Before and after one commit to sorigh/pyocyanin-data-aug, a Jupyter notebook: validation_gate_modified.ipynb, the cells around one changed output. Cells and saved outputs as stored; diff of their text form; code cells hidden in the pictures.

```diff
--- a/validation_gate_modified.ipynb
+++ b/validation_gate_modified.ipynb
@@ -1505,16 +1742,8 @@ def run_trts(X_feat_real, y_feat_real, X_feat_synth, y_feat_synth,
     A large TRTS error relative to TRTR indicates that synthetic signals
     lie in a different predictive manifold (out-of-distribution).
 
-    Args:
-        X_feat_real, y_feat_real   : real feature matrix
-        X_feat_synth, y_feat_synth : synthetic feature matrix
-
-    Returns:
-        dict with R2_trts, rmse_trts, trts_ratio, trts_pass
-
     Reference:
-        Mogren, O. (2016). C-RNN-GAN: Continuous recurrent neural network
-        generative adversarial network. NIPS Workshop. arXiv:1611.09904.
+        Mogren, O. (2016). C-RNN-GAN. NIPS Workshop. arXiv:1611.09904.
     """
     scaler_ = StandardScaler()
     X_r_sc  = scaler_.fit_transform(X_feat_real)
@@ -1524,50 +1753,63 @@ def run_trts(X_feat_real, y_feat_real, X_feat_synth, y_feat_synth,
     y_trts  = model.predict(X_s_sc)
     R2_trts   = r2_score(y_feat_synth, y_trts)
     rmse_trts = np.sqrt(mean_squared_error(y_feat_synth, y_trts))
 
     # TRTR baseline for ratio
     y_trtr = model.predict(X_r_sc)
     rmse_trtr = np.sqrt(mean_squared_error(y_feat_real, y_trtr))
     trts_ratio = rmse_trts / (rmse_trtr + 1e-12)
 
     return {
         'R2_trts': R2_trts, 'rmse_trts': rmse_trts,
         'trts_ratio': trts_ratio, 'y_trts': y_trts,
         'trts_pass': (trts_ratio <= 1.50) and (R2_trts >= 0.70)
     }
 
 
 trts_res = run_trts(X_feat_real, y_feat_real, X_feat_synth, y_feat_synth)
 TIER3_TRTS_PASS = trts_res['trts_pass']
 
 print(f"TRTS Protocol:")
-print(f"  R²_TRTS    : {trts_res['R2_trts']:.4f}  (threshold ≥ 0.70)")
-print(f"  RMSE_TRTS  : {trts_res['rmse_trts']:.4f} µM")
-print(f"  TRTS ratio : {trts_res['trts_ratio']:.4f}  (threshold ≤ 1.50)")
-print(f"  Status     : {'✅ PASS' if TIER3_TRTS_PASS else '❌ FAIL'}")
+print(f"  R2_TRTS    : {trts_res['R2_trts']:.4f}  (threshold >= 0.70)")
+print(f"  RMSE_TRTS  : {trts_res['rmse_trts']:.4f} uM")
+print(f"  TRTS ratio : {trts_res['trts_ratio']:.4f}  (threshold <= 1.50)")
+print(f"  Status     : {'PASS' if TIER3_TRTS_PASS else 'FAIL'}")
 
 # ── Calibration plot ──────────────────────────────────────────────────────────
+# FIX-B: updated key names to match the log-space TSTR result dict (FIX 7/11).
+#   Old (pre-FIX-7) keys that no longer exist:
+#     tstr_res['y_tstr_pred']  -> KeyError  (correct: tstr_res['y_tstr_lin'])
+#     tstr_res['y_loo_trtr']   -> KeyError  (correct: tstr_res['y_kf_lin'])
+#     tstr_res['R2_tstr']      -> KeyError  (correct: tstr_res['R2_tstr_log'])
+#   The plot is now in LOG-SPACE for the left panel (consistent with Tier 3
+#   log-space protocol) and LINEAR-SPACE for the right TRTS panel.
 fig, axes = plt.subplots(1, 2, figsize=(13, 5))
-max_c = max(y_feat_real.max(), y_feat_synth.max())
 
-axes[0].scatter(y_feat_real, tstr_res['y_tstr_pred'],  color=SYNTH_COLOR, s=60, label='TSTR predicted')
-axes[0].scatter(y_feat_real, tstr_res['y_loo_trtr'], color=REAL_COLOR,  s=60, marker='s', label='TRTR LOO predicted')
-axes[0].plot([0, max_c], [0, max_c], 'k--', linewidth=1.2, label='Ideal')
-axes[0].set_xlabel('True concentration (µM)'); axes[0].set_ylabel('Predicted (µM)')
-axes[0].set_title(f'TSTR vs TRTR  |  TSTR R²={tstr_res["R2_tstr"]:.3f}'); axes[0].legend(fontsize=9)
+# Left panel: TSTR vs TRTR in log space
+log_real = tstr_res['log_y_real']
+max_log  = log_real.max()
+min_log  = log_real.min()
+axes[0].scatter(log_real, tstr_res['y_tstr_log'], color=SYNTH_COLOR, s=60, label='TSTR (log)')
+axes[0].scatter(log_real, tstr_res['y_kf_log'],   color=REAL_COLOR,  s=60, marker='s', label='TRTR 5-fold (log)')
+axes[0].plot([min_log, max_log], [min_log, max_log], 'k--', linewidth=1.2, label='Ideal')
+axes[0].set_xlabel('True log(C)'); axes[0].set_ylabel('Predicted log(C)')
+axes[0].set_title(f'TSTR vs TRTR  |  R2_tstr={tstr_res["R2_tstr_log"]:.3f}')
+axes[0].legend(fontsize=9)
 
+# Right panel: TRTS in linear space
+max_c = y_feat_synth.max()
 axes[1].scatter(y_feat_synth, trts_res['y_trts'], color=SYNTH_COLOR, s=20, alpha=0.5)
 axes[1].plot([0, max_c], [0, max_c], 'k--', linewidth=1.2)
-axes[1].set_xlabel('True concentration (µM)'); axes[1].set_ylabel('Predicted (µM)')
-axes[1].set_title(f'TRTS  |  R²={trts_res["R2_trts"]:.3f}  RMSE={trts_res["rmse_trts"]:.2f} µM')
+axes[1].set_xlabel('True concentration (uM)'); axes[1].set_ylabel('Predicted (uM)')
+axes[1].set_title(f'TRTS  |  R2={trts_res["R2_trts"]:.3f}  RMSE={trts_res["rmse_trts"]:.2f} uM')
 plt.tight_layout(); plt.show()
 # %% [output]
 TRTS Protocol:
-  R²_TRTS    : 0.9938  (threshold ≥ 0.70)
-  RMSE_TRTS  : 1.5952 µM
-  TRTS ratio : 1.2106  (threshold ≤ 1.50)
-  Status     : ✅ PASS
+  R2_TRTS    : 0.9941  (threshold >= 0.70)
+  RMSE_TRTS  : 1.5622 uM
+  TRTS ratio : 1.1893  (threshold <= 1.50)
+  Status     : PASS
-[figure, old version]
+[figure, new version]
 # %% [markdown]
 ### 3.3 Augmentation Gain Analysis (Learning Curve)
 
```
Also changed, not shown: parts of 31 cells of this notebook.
...
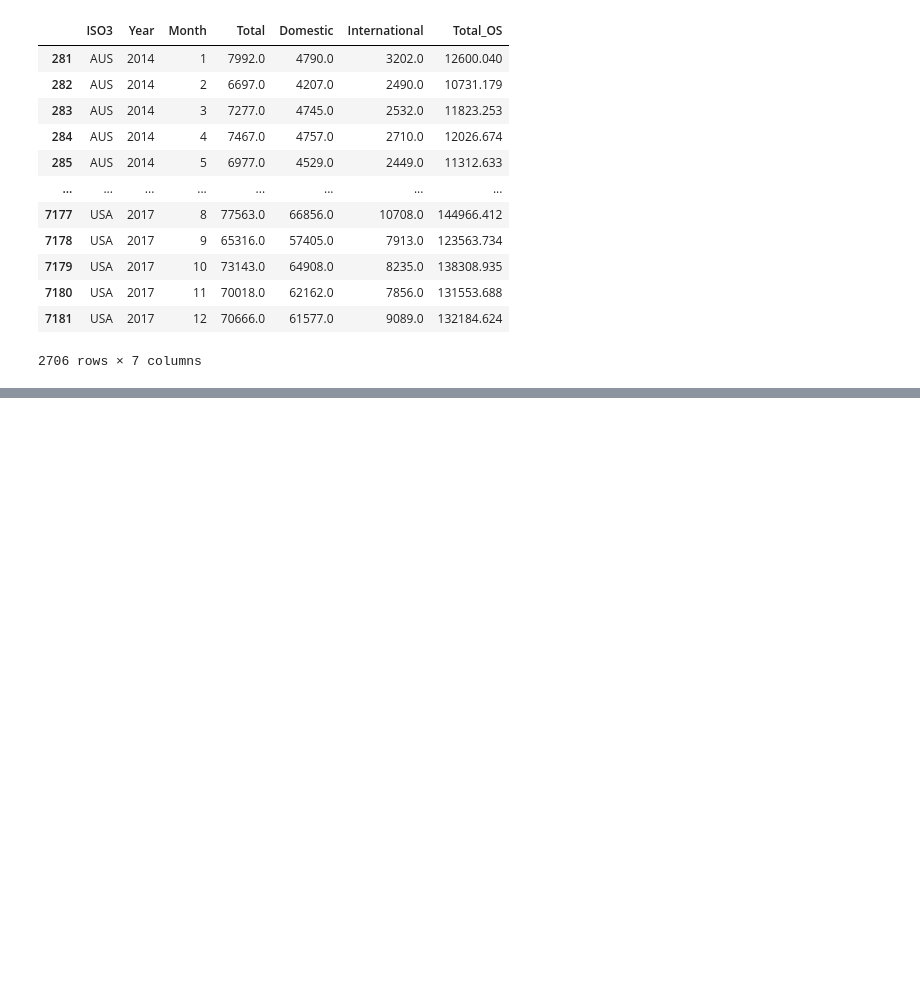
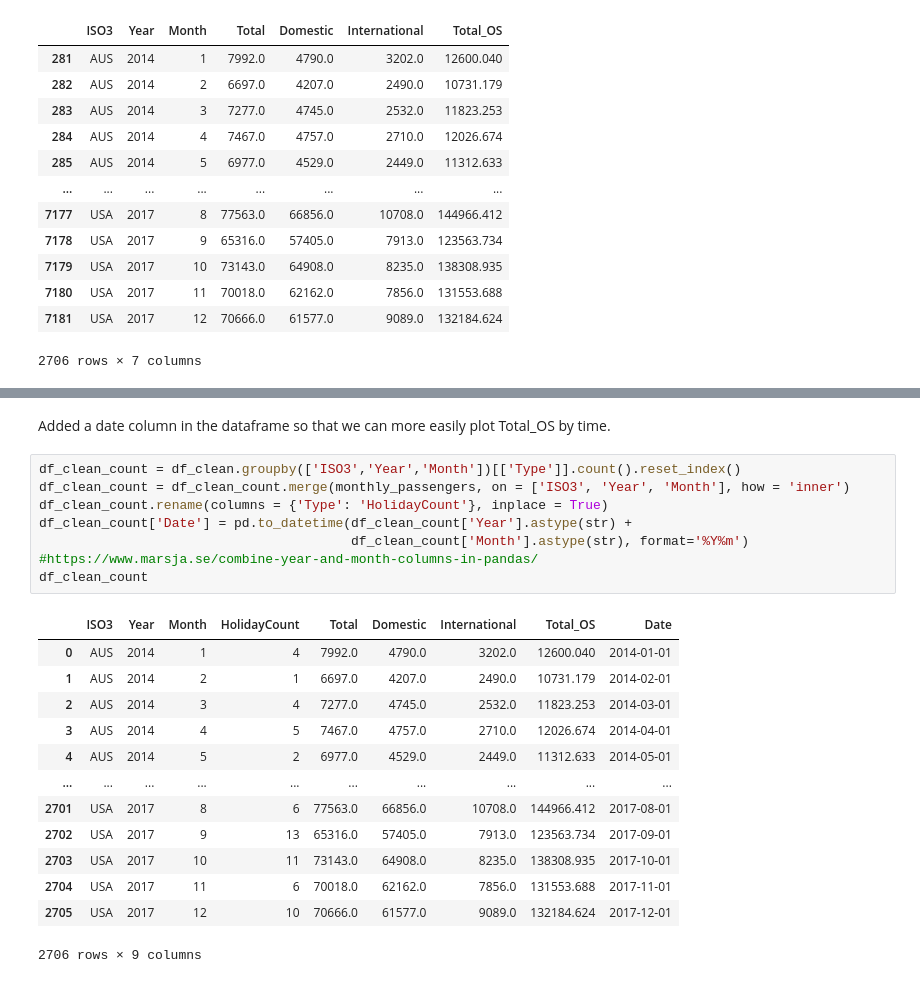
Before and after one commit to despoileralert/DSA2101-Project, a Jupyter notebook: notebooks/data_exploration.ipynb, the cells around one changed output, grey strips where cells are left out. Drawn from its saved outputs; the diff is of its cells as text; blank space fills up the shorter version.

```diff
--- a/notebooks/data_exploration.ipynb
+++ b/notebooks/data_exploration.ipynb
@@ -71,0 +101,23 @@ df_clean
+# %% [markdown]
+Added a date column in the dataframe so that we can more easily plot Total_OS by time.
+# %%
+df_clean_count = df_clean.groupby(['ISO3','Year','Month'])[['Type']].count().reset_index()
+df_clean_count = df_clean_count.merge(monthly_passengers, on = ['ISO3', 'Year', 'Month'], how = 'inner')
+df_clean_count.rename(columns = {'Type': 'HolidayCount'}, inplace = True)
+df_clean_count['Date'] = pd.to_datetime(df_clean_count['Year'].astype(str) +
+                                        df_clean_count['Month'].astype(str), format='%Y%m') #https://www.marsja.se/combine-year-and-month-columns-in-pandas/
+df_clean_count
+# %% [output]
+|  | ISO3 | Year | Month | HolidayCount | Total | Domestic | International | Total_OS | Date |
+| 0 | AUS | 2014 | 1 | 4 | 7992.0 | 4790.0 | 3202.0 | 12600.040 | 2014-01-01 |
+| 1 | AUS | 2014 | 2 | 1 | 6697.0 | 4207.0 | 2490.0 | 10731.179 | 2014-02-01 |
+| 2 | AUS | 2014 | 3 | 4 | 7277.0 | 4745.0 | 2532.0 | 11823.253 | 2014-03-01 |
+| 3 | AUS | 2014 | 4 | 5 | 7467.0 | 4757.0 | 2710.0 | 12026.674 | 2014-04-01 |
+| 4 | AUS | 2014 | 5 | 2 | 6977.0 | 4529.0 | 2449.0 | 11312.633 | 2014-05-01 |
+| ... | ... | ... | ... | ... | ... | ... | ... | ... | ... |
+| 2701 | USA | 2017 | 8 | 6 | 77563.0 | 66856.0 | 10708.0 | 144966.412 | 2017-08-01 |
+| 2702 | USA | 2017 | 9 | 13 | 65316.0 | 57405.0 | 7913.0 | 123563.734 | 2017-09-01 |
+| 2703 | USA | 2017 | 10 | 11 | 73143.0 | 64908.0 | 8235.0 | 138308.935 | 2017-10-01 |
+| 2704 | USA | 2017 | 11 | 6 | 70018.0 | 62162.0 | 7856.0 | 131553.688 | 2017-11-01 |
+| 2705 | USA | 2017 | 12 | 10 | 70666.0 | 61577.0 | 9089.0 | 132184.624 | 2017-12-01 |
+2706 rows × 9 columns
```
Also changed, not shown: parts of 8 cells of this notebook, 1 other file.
==
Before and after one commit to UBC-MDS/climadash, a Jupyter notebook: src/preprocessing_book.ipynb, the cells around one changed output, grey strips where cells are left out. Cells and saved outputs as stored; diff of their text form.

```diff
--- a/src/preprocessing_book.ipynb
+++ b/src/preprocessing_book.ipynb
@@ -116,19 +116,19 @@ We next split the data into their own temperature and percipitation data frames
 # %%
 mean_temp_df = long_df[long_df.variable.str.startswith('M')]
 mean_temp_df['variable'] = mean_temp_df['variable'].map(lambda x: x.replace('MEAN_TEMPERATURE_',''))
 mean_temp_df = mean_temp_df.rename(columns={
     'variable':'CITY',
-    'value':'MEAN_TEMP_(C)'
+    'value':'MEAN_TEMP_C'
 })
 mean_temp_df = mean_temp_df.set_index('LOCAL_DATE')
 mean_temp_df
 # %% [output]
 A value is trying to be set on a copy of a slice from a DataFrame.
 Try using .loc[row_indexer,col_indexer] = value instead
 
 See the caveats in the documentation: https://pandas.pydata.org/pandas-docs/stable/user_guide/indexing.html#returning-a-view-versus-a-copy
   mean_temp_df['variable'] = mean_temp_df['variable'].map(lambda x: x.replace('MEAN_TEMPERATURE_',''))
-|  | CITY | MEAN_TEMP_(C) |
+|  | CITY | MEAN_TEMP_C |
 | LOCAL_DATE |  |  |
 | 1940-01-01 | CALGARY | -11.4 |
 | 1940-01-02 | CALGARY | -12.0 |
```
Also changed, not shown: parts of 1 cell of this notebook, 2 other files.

→ **The task**
In how many lines above does the word "scatter" appear? Answer with only the number.

→ **The completed task**
5